- PROBLEM STATEMENT
Would you filter these records and copy every line that has the word "shields"?

(Image comparison data)
*****

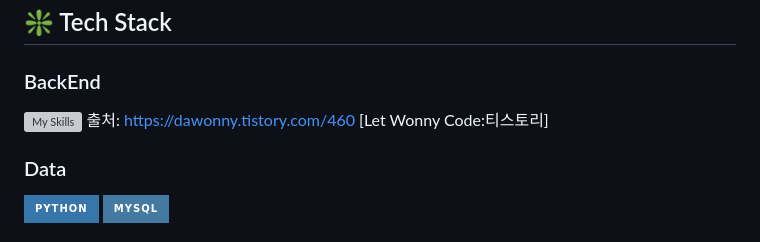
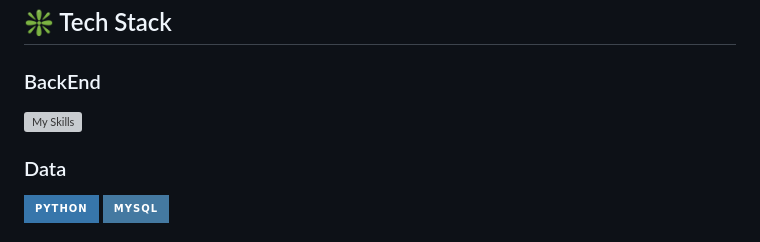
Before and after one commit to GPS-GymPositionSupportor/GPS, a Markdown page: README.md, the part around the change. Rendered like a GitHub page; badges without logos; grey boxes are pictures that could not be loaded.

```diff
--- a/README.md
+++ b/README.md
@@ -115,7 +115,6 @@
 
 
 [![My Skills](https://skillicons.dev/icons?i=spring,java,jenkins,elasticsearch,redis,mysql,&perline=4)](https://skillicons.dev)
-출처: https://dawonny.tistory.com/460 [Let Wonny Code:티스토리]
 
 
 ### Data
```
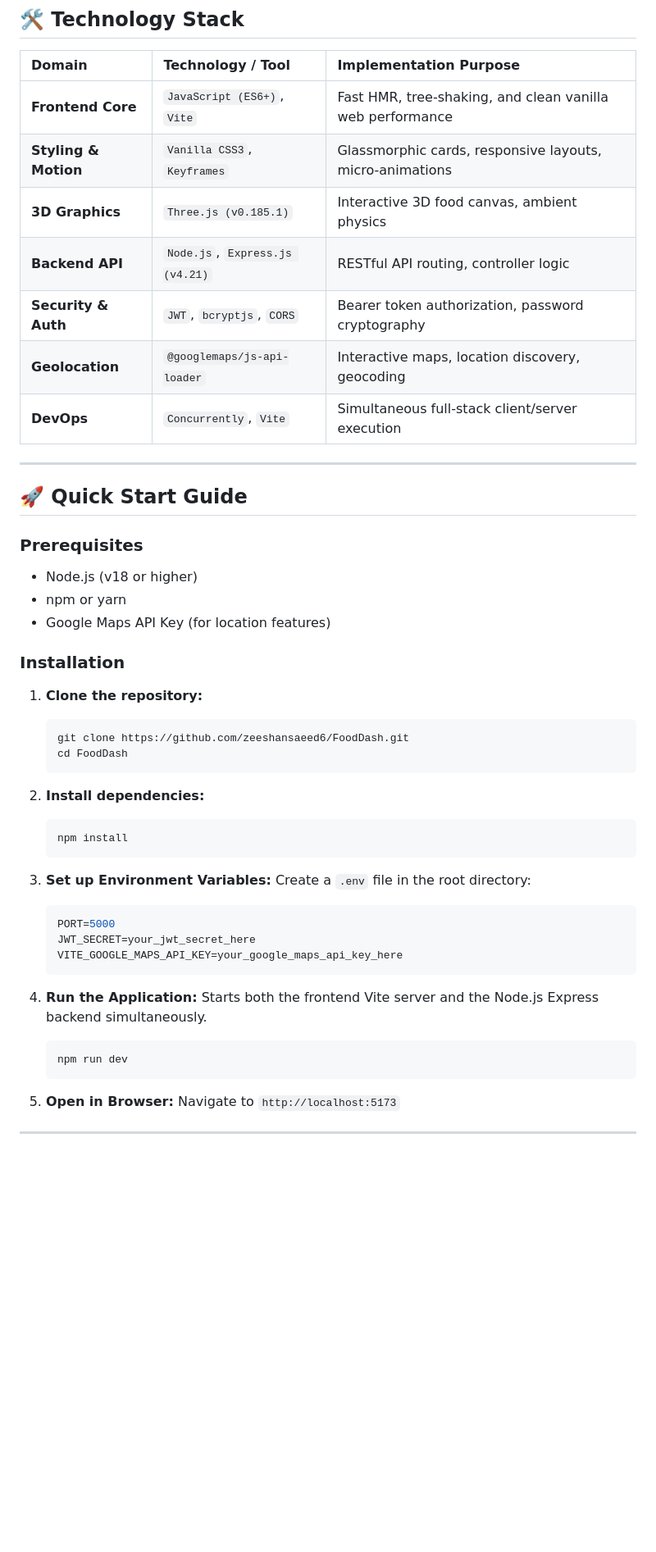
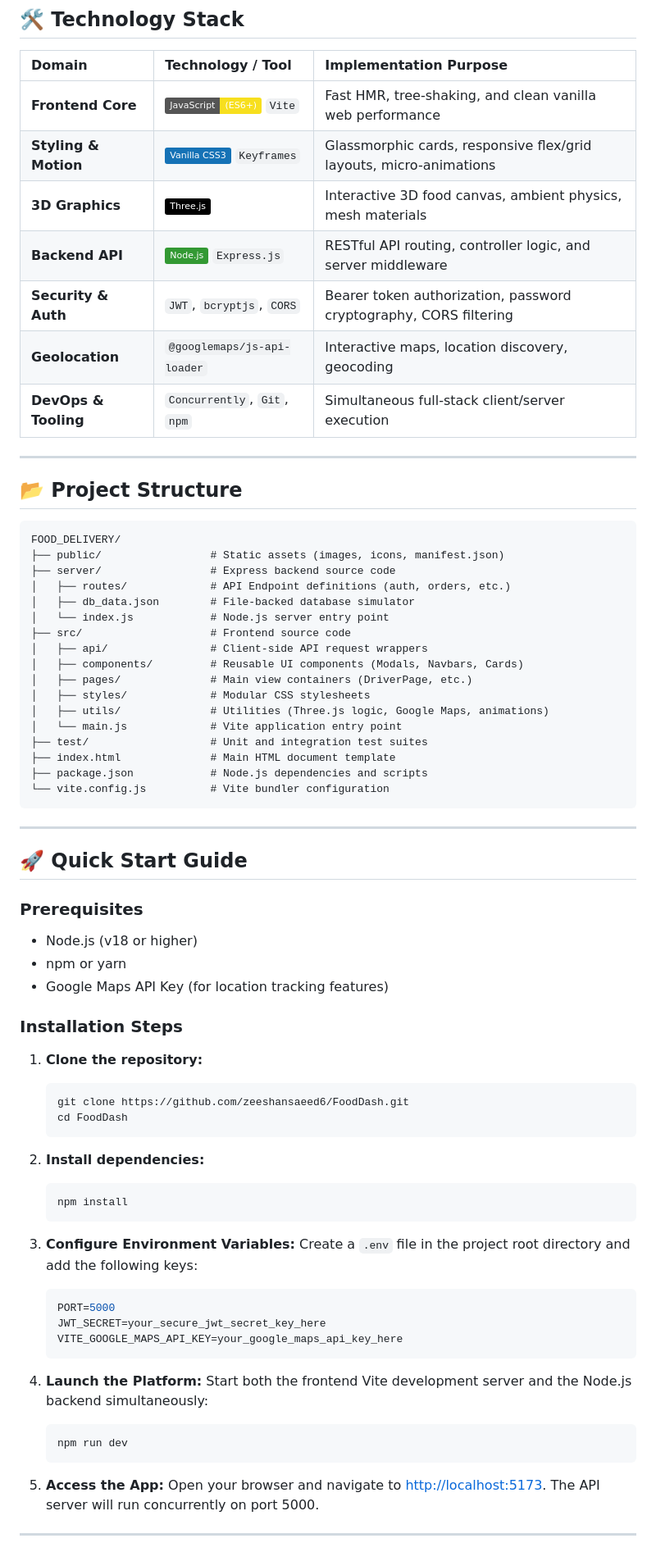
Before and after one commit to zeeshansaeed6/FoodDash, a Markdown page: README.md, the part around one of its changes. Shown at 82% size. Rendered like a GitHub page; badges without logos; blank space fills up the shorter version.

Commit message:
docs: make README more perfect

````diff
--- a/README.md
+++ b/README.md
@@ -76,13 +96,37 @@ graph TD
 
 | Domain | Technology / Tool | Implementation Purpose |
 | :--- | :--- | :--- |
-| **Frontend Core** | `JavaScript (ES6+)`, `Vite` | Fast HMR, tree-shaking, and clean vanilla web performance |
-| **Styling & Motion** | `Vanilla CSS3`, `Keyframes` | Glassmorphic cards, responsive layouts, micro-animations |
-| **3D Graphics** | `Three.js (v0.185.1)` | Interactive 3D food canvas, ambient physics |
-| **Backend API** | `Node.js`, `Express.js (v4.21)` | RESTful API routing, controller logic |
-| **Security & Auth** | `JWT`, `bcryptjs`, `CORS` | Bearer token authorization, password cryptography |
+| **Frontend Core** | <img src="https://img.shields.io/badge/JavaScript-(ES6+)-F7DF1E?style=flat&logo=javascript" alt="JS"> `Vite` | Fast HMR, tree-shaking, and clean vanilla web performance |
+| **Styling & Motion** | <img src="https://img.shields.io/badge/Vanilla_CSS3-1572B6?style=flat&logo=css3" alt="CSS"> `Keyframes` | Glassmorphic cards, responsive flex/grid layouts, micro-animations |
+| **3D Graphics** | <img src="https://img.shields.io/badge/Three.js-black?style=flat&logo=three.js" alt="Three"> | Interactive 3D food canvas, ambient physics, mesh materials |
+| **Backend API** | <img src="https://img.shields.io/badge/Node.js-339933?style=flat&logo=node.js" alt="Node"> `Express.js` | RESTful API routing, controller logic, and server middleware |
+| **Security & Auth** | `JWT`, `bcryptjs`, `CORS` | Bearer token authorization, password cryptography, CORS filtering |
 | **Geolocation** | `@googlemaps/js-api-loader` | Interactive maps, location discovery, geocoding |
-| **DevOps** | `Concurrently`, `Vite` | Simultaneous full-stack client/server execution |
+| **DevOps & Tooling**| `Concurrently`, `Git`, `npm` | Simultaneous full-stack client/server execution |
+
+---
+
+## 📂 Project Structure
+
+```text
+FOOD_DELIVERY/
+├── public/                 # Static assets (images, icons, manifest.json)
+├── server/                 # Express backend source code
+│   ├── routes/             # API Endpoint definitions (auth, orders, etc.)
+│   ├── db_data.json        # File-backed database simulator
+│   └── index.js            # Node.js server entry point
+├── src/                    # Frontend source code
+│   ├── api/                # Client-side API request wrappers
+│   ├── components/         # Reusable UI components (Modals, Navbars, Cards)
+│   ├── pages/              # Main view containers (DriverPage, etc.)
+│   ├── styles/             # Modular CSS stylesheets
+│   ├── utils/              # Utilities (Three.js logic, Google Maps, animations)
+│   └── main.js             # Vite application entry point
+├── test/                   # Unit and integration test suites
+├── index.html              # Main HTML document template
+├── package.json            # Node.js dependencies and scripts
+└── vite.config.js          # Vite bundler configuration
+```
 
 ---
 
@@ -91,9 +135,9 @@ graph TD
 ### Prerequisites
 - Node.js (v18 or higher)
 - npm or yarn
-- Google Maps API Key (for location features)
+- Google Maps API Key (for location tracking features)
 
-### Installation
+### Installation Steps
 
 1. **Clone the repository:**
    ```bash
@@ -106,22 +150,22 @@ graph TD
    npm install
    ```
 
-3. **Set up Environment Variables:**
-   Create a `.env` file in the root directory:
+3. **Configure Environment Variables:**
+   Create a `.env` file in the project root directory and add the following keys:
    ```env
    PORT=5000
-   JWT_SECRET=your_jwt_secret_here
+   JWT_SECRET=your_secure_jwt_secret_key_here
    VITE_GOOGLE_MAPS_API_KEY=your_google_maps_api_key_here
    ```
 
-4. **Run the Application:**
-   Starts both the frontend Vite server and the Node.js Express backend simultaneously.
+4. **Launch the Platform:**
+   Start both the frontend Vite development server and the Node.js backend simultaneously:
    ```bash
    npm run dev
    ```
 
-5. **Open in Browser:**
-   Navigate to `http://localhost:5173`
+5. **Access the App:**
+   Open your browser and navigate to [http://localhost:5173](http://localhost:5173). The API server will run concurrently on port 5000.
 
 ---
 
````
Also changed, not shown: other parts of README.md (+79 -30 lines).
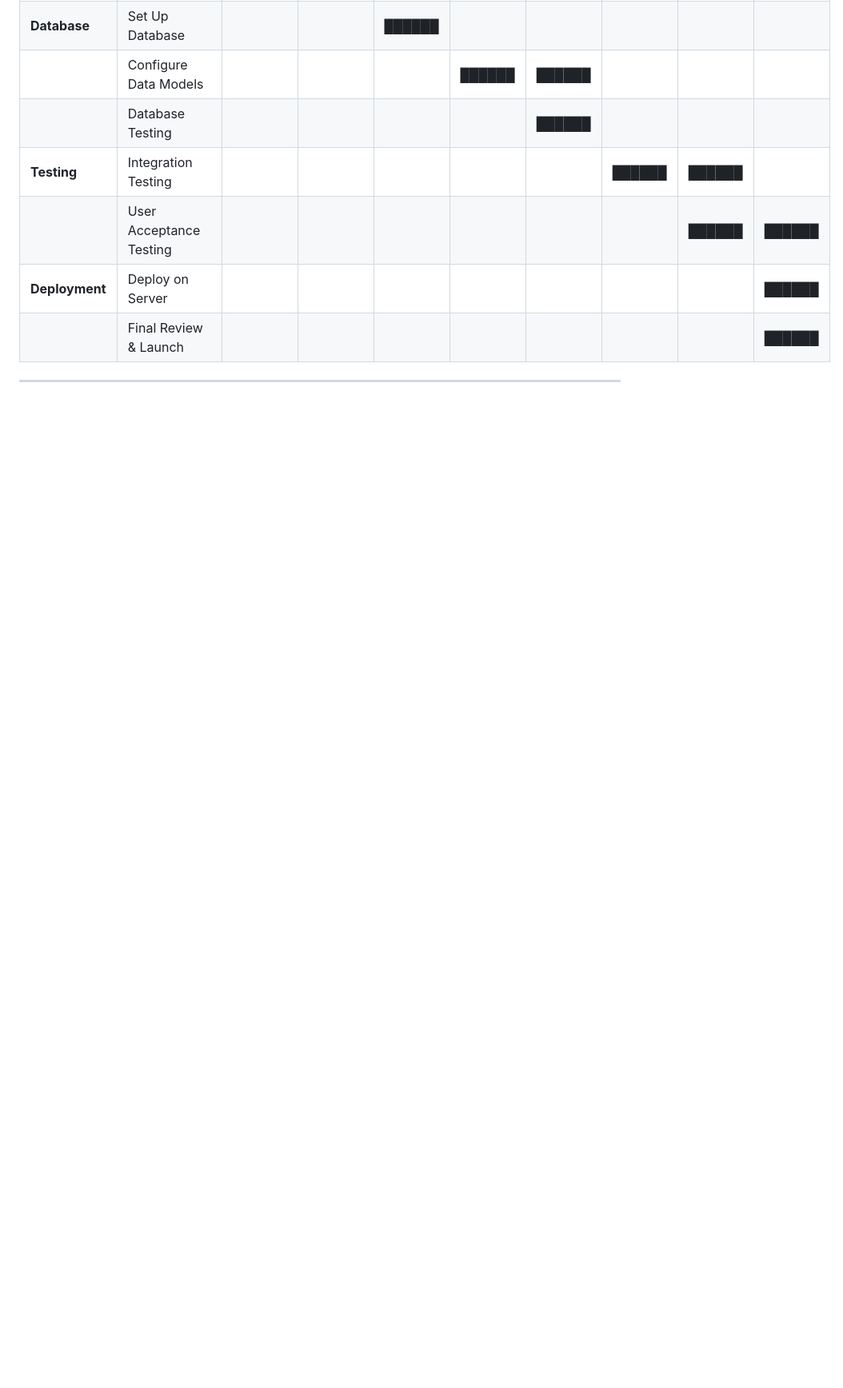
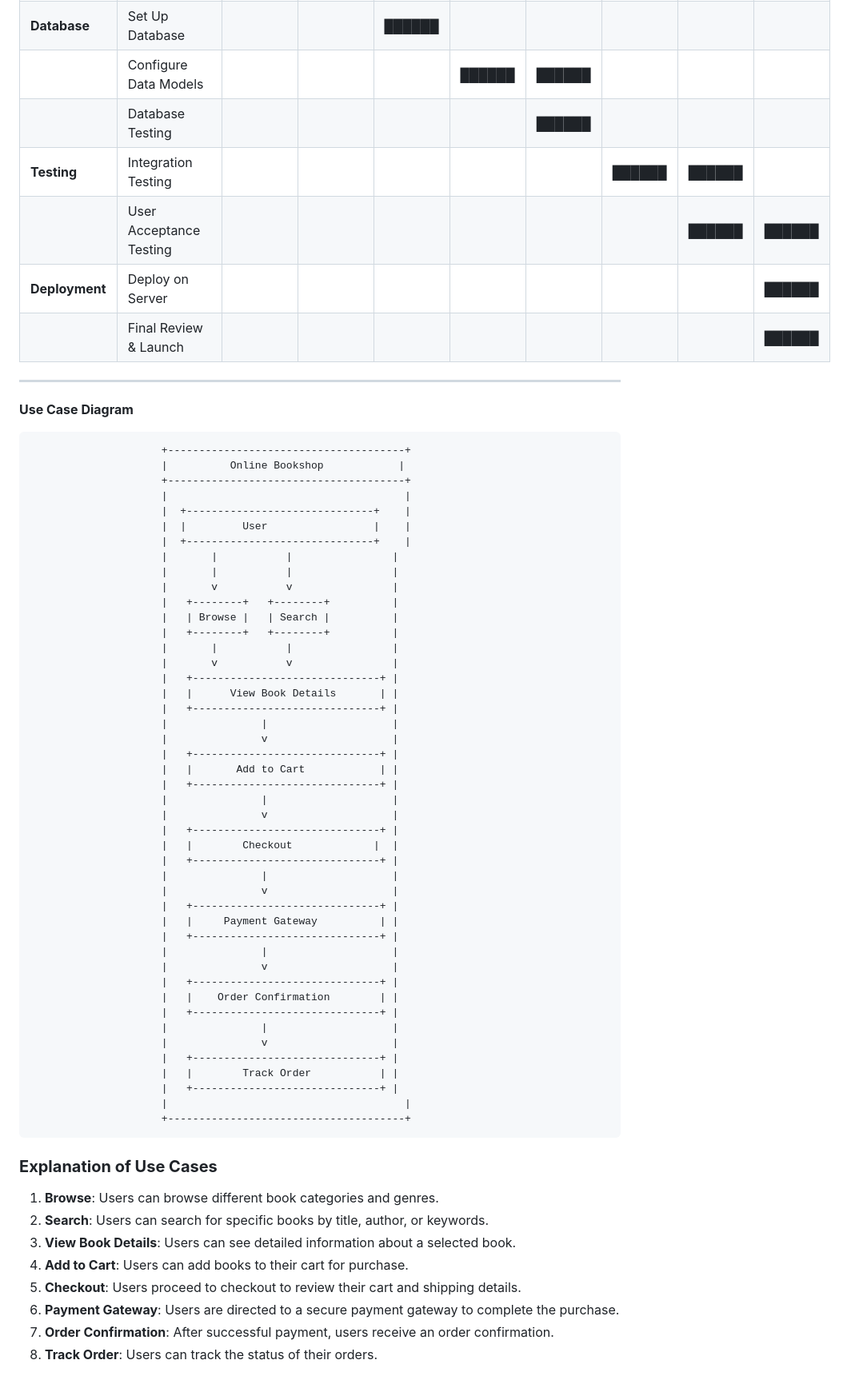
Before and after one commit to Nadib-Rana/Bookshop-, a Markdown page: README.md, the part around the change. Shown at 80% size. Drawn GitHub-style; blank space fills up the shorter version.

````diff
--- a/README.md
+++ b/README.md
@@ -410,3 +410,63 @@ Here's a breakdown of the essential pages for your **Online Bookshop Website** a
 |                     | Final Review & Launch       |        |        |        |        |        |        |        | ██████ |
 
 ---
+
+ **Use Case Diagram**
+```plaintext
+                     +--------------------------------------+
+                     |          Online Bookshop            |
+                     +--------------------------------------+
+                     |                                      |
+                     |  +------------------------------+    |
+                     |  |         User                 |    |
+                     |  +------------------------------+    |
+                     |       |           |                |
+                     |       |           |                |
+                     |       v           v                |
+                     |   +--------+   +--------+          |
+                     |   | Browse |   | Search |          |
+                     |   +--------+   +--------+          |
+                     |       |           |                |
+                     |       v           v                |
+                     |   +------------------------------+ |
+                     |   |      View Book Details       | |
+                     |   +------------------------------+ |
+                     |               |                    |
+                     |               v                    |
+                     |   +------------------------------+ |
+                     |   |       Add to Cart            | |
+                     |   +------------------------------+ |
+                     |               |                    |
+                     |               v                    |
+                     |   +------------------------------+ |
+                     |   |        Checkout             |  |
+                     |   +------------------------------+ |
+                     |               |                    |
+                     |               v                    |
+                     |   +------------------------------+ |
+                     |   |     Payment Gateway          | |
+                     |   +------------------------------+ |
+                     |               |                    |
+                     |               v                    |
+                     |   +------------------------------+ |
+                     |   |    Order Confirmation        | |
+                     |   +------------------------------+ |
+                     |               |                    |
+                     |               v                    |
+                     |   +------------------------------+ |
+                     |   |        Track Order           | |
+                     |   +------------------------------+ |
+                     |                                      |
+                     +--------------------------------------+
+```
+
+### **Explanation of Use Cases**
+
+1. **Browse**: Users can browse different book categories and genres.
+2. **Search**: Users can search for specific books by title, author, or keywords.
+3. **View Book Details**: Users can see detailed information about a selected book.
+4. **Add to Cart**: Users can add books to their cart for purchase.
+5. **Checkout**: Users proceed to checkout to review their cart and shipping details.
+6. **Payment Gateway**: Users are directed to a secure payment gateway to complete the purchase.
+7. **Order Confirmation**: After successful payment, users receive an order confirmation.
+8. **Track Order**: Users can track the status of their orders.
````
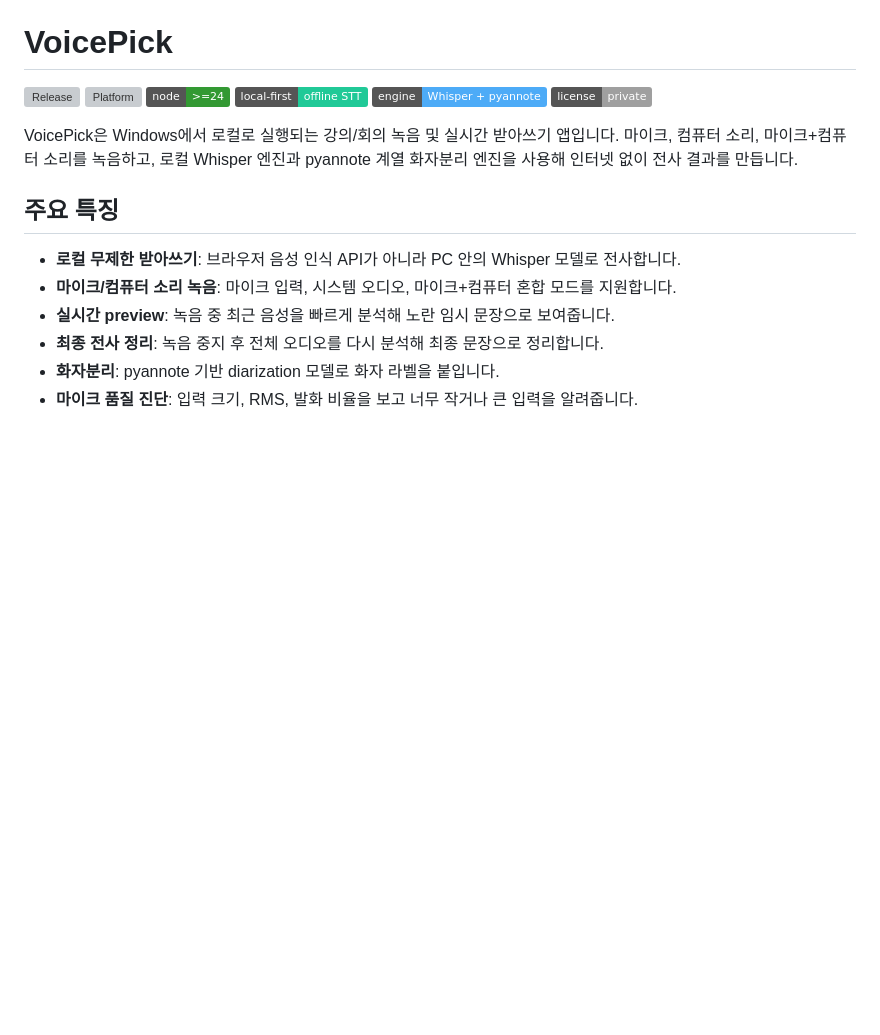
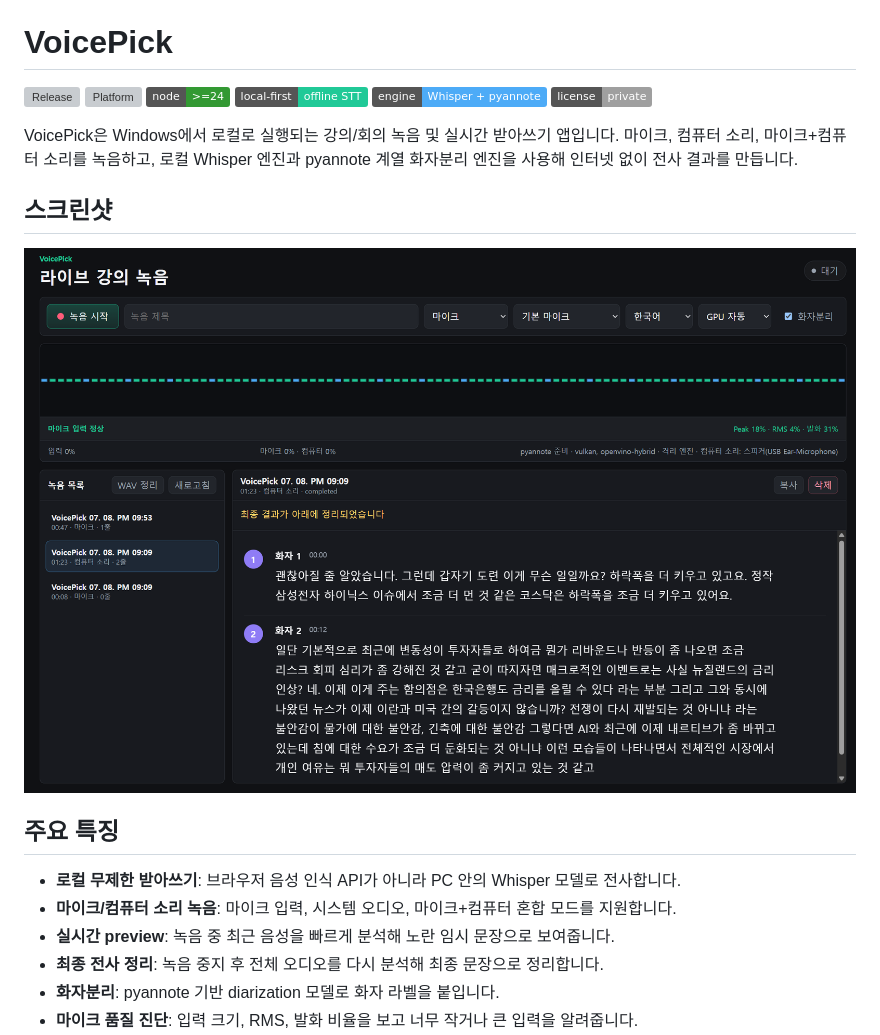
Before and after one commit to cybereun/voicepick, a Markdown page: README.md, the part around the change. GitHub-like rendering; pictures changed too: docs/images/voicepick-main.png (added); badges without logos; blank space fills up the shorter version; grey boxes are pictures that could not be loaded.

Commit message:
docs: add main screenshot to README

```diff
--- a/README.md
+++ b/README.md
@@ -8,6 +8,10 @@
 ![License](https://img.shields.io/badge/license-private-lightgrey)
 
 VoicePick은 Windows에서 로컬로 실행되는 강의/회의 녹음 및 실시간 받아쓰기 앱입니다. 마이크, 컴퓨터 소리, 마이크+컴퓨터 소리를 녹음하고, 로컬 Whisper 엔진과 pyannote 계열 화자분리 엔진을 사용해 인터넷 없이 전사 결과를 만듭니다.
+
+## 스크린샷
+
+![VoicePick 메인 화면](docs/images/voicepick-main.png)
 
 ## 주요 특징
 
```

*****

- WRITTEN REPLY
+| **Frontend Core** | <img src="https://img.shields.io/badge/JavaScript-(ES6+)-F7DF1E?style=flat&logo=javascript" alt="JS"> `Vite` | Fast HMR, tree-shaking, and clean vanilla web performance |
+| **Styling & Motion** | <img src="https://img.shields.io/badge/Vanilla_CSS3-1572B6?style=flat&logo=css3" alt="CSS"> `Keyframes` | Glassmorphic cards, responsive flex/grid layouts, micro-animations |
+| **3D Graphics** | <img src="https://img.shields.io/badge/Three.js-black?style=flat&logo=three.js" alt="Three"> | Interactive 3D food canvas, ambient physics, mesh materials |
+| **Backend API** | <img src="https://img.shields.io/badge/Node.js-339933?style=flat&logo=node.js" alt="Node"> `Express.js` | RESTful API routing, controller logic, and server middleware |
 ![License](https://img.shields.io/badge/license-private-lightgrey)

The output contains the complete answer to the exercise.